Though the ancient city was preserved for nearly 2,000 years after an eruption of Mt. Vesuvius, it is now in dire need of maintenance. Large parts are closed, sometimes to protect visitors from shaky walls but often to protect the ruins from the visitors!
Media reports from Bloomberg and elsewhere have overlooked a problem facing budget travelers: Unlicensed guides are bilking many of the roughly two million tourists who visit Pompeii every year.
How can you find an honest guide? For advice, we got in touch with Gaetano Manfredi, a third generation tour guide in Pompeii that Rick Steves recommends in his guide book.
Manfredi typically gives two hour tours of the site. "Tourism is the only industry we have, and so everybody tries to do it," says Manfredi, adding that in the last ten years, local politicians, trying to resolve unemployment have lowered their standards in giving licenses. "So, you do not find 'fake' guides, but a lot of official bad guides!" He advises that travelers book in advance instead of taking their chances with just any guide at the main entrance.
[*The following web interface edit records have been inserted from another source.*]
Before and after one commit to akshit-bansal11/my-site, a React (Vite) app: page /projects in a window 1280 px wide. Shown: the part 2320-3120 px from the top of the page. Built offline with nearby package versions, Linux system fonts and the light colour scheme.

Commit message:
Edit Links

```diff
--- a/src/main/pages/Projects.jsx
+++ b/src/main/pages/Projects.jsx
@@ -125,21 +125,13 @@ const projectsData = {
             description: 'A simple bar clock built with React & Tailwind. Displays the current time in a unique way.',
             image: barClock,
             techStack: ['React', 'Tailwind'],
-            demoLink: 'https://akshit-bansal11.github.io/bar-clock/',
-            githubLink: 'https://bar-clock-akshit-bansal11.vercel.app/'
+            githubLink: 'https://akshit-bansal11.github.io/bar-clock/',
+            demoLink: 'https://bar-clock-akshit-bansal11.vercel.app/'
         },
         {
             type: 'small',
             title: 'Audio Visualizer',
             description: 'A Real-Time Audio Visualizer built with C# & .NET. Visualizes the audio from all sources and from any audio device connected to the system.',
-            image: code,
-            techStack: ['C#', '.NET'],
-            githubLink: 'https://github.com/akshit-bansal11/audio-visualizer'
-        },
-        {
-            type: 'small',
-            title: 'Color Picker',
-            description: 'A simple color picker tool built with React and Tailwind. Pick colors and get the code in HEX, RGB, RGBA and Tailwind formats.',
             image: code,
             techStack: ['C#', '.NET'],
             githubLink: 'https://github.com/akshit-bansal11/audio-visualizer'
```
Official guides will have a license from the Region Campania, and travelers should ask to see their license before agreeing to take a tour. On top of the $17 admission, the official price for groups of eight to 25 people is $155 ($3, for each extra person). For a list of tour operators, contact the Tourist office of Pompeii (011 39 081 850 7255)
Gaetano Manfredi can be reached by e-mail, or on his mobile phone at 011 39 338 725 5620.
Of course, when you visit, you'll want to be respectful and not damage the site. But how can you be a careful visitor?
We contacted Marella Brunetto, a superintendent at Pompeii. She passed along the following recommendations on how to minimize damage to the excavations:
Don't stand on the edge of the digs or climb the walls.
Low-heeled shoes are suggested on your visit.
Respect all entrance and access restrictions.
Refrain from making unnecessary noise, writing on the walls, and littering.
Store all bags, knapsacks, umbrellas and other bulky objects in the wardrobe at the main center.
Smoking is not permitted.
Pets are not allowed.
Bonus Pompeii tips:
Mineral water and restrooms are "very few and crowded," says Manfredi, and can be found outside the ruins. There was a restaurant and toilet inside the archaeological area, but they are temporally closed, said Brunetto, adding that there is a picnic area near Porta Nola.
An audio tour is also available at the ticket booth. There are three main entrances to the sites at Pompeii: Porta Marina, Piazza Anfiteatro, Piazza Esedra. For visitors with physical disabilities or heart problems, the main entrance at Piazza Anfiteatro is recommended. [pompeiisites.org]
Have you been to Pompeii? What are your thoughts?